Germany’s healthcare real estate market saw investment transactions worth a total of approximately €1 billion take place in the first half of this year according to Cushman & Wakefield.
The figure was down on the same period last year when assets worth €1.14 billion changed hands, but it was still the second strongest first half in the past ten years, C&W points out.
The second quarter figure, around €430 million, was slightly above the equivalent figure in the previous year. Most of the transaction volume was accounted for by nursing care properties, where deals totalled €357 million.
C&W said that yields are stable and the prime yield for nursing homes was 3.9%, the same as in the first quarter. Yields for assisted living property are between 3% and 3.5% while the prime yield for medical centres and medical care centres is in the range 3.5% to 4%. Yields on clinics and hospitals are about 50 basis points higher.
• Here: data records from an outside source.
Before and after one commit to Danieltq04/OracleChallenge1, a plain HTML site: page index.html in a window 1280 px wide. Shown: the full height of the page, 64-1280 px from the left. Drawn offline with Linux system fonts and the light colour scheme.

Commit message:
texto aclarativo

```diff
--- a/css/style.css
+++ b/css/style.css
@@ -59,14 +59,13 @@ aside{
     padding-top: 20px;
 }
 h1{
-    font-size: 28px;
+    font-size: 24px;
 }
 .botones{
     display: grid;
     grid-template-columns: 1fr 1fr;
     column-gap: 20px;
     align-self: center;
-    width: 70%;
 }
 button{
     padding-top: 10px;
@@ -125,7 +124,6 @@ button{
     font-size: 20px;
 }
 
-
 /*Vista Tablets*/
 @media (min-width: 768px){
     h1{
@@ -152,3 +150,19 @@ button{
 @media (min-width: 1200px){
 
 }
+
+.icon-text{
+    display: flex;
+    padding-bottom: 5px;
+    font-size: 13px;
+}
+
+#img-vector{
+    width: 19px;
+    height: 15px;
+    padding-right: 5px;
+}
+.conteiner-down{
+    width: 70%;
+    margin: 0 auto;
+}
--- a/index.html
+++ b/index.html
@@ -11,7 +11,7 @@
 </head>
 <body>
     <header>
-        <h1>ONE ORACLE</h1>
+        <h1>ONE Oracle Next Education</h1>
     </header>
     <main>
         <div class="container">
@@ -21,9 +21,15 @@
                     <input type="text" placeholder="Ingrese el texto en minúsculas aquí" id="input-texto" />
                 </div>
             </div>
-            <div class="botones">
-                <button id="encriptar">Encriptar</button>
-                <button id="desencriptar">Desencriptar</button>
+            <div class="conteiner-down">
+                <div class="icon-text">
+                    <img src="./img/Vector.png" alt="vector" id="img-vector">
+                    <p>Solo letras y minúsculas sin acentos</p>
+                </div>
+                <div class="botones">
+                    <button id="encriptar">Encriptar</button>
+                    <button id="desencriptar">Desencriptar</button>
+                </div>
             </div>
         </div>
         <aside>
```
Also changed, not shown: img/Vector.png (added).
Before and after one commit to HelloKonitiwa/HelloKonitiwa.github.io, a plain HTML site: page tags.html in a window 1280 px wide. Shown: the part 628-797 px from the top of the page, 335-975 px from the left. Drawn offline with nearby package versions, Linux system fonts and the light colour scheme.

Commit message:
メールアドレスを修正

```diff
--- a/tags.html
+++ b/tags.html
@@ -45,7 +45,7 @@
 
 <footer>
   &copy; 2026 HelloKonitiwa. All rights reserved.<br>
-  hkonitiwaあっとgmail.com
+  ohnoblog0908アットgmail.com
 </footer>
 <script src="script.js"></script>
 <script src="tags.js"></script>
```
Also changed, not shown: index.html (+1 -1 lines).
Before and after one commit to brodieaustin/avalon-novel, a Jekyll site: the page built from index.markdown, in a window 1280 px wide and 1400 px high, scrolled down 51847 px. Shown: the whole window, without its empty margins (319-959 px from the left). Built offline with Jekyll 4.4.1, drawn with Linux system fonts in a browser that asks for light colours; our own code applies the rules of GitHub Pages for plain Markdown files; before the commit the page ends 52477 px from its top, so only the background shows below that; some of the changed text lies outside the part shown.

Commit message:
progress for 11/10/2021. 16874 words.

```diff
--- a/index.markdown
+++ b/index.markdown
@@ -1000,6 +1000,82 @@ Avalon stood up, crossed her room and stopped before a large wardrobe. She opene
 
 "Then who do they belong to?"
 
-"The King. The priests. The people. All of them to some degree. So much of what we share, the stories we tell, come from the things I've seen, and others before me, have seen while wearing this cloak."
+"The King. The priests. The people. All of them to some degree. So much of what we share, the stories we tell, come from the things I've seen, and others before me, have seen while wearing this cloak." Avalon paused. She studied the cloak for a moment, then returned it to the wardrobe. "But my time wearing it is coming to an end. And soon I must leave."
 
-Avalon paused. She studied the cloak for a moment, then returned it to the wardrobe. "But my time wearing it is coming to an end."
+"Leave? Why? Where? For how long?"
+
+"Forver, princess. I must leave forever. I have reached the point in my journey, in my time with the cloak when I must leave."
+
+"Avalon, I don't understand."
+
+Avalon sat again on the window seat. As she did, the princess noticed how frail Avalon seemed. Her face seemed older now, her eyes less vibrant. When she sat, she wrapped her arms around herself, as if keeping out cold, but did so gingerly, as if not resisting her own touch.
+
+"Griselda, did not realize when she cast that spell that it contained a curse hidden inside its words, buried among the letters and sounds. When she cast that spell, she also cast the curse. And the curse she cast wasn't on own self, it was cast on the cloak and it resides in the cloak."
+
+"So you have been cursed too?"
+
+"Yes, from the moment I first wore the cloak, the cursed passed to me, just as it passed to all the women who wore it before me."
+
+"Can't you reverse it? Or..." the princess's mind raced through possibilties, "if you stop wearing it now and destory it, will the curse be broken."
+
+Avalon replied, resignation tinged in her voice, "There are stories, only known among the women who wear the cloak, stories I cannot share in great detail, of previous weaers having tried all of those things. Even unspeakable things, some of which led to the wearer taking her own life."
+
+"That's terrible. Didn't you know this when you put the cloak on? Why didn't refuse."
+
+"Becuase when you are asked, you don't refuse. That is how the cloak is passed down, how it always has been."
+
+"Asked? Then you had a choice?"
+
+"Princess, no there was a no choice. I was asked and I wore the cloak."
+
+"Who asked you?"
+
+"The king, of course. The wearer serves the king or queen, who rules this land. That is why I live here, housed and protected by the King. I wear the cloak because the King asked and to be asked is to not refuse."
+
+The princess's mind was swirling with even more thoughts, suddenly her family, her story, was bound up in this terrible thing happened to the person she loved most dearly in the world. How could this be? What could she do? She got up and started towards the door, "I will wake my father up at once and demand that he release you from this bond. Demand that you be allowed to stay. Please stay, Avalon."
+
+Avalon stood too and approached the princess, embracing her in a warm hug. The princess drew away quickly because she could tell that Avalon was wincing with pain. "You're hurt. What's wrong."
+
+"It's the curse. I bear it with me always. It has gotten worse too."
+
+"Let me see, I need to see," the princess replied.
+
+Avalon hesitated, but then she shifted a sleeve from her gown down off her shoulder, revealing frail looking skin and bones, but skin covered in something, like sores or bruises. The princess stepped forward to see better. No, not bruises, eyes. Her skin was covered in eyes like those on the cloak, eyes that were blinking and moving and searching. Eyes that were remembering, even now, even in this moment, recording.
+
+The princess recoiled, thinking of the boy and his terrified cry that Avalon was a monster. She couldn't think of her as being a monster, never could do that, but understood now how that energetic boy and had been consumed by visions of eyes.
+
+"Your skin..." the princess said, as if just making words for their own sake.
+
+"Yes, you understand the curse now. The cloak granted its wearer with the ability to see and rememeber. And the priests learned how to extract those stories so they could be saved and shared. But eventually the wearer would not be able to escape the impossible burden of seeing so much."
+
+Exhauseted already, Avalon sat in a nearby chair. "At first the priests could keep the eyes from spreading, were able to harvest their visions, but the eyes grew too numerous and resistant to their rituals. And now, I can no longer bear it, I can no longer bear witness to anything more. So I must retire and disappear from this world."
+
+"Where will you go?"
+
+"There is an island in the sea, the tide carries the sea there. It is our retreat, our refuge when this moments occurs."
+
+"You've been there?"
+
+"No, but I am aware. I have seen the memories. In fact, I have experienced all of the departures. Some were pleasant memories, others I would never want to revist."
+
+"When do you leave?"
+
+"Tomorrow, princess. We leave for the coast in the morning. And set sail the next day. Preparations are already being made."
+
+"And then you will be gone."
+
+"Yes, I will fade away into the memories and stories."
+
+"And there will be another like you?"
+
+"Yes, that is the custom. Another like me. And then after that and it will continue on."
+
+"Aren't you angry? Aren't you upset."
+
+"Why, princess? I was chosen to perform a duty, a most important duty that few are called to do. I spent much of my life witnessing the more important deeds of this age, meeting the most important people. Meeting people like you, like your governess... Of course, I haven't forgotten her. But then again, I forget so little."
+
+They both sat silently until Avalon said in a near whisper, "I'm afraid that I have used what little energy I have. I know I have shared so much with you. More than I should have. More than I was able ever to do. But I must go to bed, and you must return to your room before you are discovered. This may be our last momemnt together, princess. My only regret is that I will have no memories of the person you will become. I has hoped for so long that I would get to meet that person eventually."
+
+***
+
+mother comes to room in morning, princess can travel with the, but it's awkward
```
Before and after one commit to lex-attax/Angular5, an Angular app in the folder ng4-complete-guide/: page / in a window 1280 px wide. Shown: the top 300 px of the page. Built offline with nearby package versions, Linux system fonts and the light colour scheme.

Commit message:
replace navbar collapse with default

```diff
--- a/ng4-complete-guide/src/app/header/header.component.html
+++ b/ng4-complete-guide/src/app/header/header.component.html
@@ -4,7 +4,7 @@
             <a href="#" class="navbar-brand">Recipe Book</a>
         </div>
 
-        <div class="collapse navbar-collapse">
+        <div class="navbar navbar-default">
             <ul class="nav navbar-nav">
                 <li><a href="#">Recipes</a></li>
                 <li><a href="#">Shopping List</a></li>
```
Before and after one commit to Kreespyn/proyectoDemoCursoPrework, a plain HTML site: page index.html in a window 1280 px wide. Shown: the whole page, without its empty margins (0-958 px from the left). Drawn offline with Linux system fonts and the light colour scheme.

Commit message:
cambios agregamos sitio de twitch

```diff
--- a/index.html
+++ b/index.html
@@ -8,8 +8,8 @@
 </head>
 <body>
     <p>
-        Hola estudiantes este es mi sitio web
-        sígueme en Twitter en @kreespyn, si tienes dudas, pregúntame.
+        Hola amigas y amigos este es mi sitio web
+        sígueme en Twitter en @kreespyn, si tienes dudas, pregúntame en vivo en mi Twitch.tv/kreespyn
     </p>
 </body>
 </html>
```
“Demand for care properties remains high, both among investors already active in the German market and among potential entrants to the market,” said C&W head of healthcare advisory and residential advisory Jan-Bastian Knod.
“The financing environment has changed significantly over recent months. Nevertheless, prime yields remain static for the time being, reaffirming the crisis resilience of healthcare real estate, already proven during the Covid-19 pandemic.”
About 78% of the transaction volume (€338 million)was accounted for by individual deals although among portfolio transactions, Primonial’s purchase of the seven-asset Futura III portfolio made a significant contribution and C&W said it expects further major portfolio transactions to be completed by the end of the year.
Over 30% of deal volume is accounted for by forward purchases owing the shortage of existing assets in the care sector.
“Higher construction costs, rising interest rates, geopolitical crises and growing inflation rates are causing great uncertainty,” Knod added.
He said that in recent years operators in Europe have become increasingly professionalised and consolidated. Operational platforms have become larger, however, Knod points out that many investors prefer a mix of large, creditworthy operators and small to medium-sized regional companies with expertise in specific markets.
Author: Paul Strohm
Source: Real Asset Insight